1. Assessment: Hold public hearing, and/or conduct interviews, or distribute research surveys in your school, community, and/or your state to access the needs, concerns, and life experiences of members of different faith communities and non-believers. This can help in assessing the overall religious "climate" or your school.
2. Policies: Schools are encouraged to develop policies protecting students, faculty, staff, and administrators of every faith and non-believers from harassment, violence, and discrimination, and to provide equity of treatment that adapt for religious accommodations.
3. Personnel Trainings: Schools are encouraged to offer training to all school personnel, including guidance counselors and social workers, in religious diversity and bullying prevention, and specifically to address the religious accommodation needs of students and school personnel.
4. Library Collections: School and community libraries are encouraged to develop and maintain up-to-date and age appropriate collections of books, videos/DVDs, and other academic materials pertaining to world religions and to non-believers.
5. Educational Forums: Schools can organize and sponsor community-wide forums to discuss issues related to religious diversity and religious pluralism.
6. Curriculum and School Programs: Schools are encouraged to include accurate, honest, up-to-date, and age-appropriate information regarding religious issues presented uniformly and without bias or judgment. In this regard, when introducing a topic, it is often effective to bring to the classroom or school assembly a panel of outside speakers composed of, for example, individuals who identity within a specific religious faith community or non-believers.
7. Adult Role Models: Schools are encouraged to recruit faculty and staff from disparate religious and spiritual background as well as non-believers to serve as supportive role models for all youth.

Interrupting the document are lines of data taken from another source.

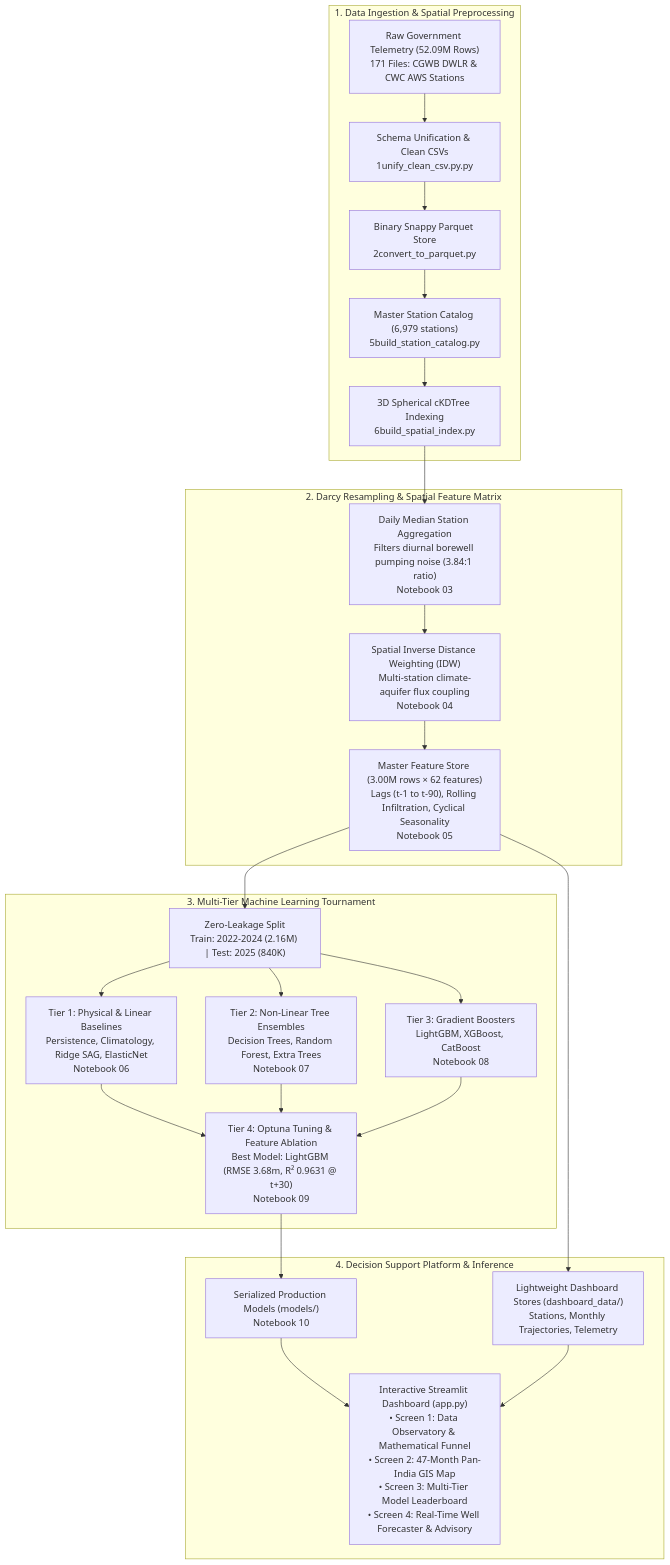
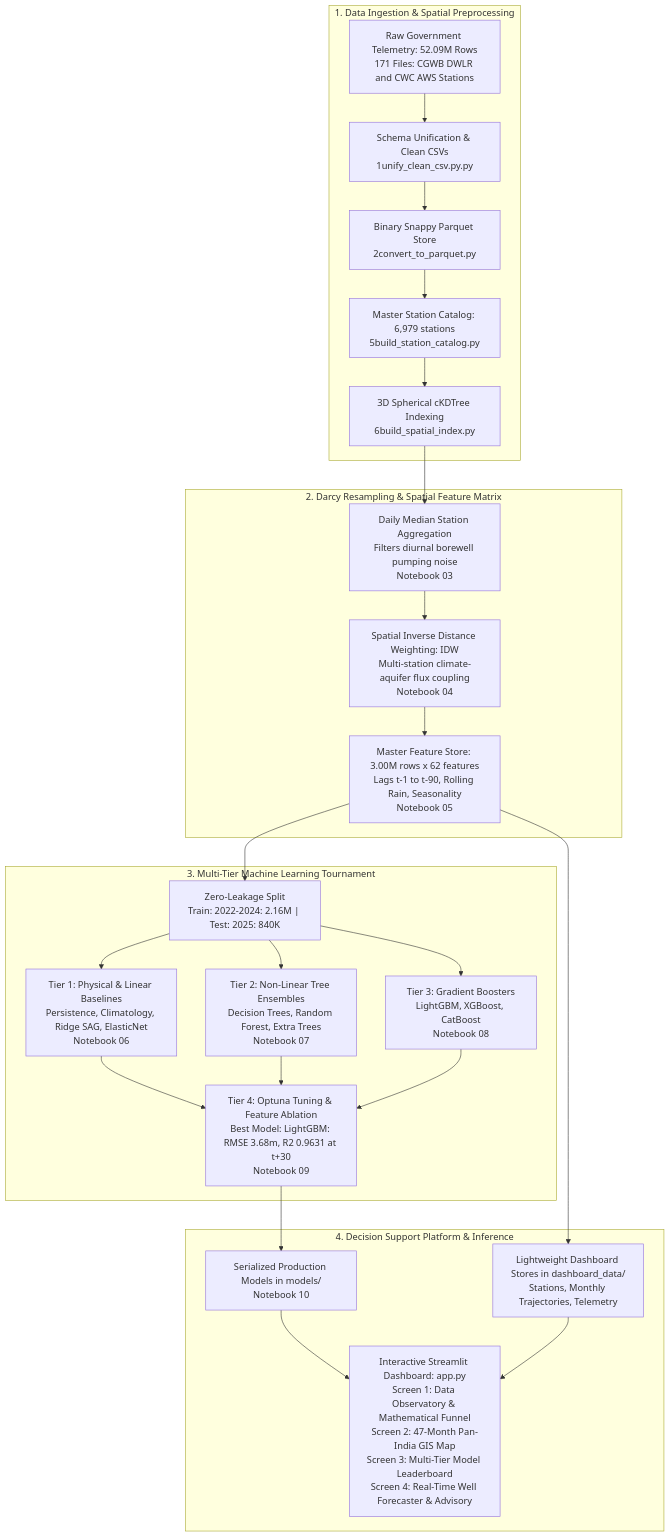
The diagram in readme.md (Ash469/HydroForecaster-India), drawn with Mermaid before and after one commit. The commit also changed other lines of this file, not shown here.

Commit message:
fix: standardise mermaid syntax for universal markdown preview

````diff
--- a/readme.md
+++ b/readme.md
@@ -27,29 +27,32 @@
 ```mermaid
-flowchart TD
-    subgraph Ingestion ["1. Data Ingestion & Spatial Preprocessing"]
-        A["Raw Government Telemetry (52.09M Rows)<br/>171 Files: CGWB DWLR & CWC AWS Stations"] --> B["Schema Unification & Clean CSVs<br/>1unify_clean_csv.py.py"]
+graph TD
+    subgraph S1["1. Data Ingestion & Spatial Preprocessing"]
+        A["Raw Government Telemetry: 52.09M Rows<br/>171 Files: CGWB DWLR and CWC AWS Stations"] --> B["Schema Unification & Clean CSVs<br/>1unify_clean_csv.py.py"]
         B --> C["Binary Snappy Parquet Store<br/>2convert_to_parquet.py"]
-        C --> D["Master Station Catalog (6,979 stations)<br/>5build_station_catalog.py"]
+        C --> D["Master Station Catalog: 6,979 stations<br/>5build_station_catalog.py"]
         D --> E["3D Spherical cKDTree Indexing<br/>6build_spatial_index.py"]
     end
 
-    subgraph FeatureEngineering ["2. Darcy Resampling & Spatial Feature Matrix"]
-        E --> F["Daily Median Station Aggregation<br/>Filters diurnal borewell pumping noise (3.84:1 ratio)<br/>Notebook 03"]
-        F --> G["Spatial Inverse Distance Weighting (IDW)<br/>Multi-station climate-aquifer flux coupling<br/>Notebook 04"]
-        G --> H["Master Feature Store (3.00M rows × 62 features)<br/>Lags (t-1 to t-90), Rolling Infiltration, Cyclical Seasonality<br/>Notebook 05"]
+    subgraph S2["2. Darcy Resampling & Spatial Feature Matrix"]
+        E --> F["Daily Median Station Aggregation<br/>Filters diurnal borewell pumping noise<br/>Notebook 03"]
+        F --> G["Spatial Inverse Distance Weighting: IDW<br/>Multi-station climate-aquifer flux coupling<br/>Notebook 04"]
+        G --> H["Master Feature Store: 3.00M rows x 62 features<br/>Lags t-1 to t-90, Rolling Rain, Seasonality<br/>Notebook 05"]
     end
 
-    subgraph ModelTournament ["3. Multi-Tier Machine Learning Tournament"]
-        H --> I["Zero-Leakage Split<br/>Train: 2022-2024 (2.16M) | Test: 2025 (840K)"]
+    subgraph S3["3. Multi-Tier Machine Learning Tournament"]
+        H --> I["Zero-Leakage Split<br/>Train: 2022-2024: 2.16M | Test: 2025: 840K"]
         I --> J1["Tier 1: Physical & Linear Baselines<br/>Persistence, Climatology, Ridge SAG, ElasticNet<br/>Notebook 06"]
         I --> J2["Tier 2: Non-Linear Tree Ensembles<br/>Decision Trees, Random Forest, Extra Trees<br/>Notebook 07"]
         I --> J3["Tier 3: Gradient Boosters<br/>LightGBM, XGBoost, CatBoost<br/>Notebook 08"]
-        J1 & J2 & J3 --> K["Tier 4: Optuna Tuning & Feature Ablation<br/>Best Model: LightGBM (RMSE 3.68m, R² 0.9631 @ t+30)<br/>Notebook 09"]
+        J1 --> K["Tier 4: Optuna Tuning & Feature Ablation<br/>Best Model: LightGBM: RMSE 3.68m, R2 0.9631 at t+30<br/>Notebook 09"]
+        J2 --> K
+        J3 --> K
     end
 
-    subgraph WebDeployment ["4. Decision Support Platform & Inference"]
-        K --> L["Serialized Production Models (models/)<br/>Notebook 10"]
-        H --> M["Lightweight Dashboard Stores (dashboard_data/)<br/>Stations, Monthly Trajectories, Telemetry"]
-        L & M --> N["Interactive Streamlit Dashboard (app.py)<br/>• Screen 1: Data Observatory & Mathematical Funnel<br/>• Screen 2: 47-Month Pan-India GIS Map<br/>• Screen 3: Multi-Tier Model Leaderboard<br/>• Screen 4: Real-Time Well Forecaster & Advisory"]
+    subgraph S4["4. Decision Support Platform & Inference"]
+        K --> L["Serialized Production Models in models/<br/>Notebook 10"]
+        H --> M["Lightweight Dashboard Stores in dashboard_data/<br/>Stations, Monthly Trajectories, Telemetry"]
+        L --> N["Interactive Streamlit Dashboard: app.py<br/>Screen 1: Data Observatory & Mathematical Funnel<br/>Screen 2: 47-Month Pan-India GIS Map<br/>Screen 3: Multi-Tier Model Leaderboard<br/>Screen 4: Real-Time Well Forecaster & Advisory"]
+        M --> N
     end
 ```
````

8. Teacher Certification: Include information and training on issues pertaining to religious diversity and religious oppression in college and university teacher education programs.
9. Continuing Education:
• Educate yourself about world religions and the history of religion and religious oppression in the United States and other countries throughout the world.
• Educate yourself to the needs and experiences of people from many religious and spiritual backgrounds and non-believers. Without having the expectation that it is their responsibility to teach you, listen to, and truly hear the voices of religious minorities and non-believers when they do relate their experiences to you. Attempt not to become defensive, argumentative, and do not try to change them. These are their experiences, their perceptions, and the meanings they make, and, therefore, it is not up for debate. (Dialogue not Debate)
• Put yourself in the shoes of religious minorities and non-believers, especially during major Christian holiday seasons. Attempt to experience those seasons from their perspectives. What do you perceive? Ask yourself next time you automatically wish someone a Merry Christmas or Happy Easter, or when you are about to send someone a Christmas or even a Season's Greeting card, whether the person on the other end would truly welcome the gesture, or whether you might be imposing your traditions and values on that person.
• Attend events of religions other than your own.
• Be aware of the generalizations you make. If you are of a certain religious background, do not assume that all people you meet are from that background. Assume there of people of other faiths and non-believers in your school, workplace, and community.
• Monitor politicians, the media, and organizations to assess their level of sensitivity to issues related to religious pluralism.
• Work and vote for candidates (including school board members) taking positions in support of religious pluralism.
As we learn more about people and their religious ideas, customs, and consciousness different from our own, maybe, just maybe, will we experience a more just, equitable, and, yes, peaceful world.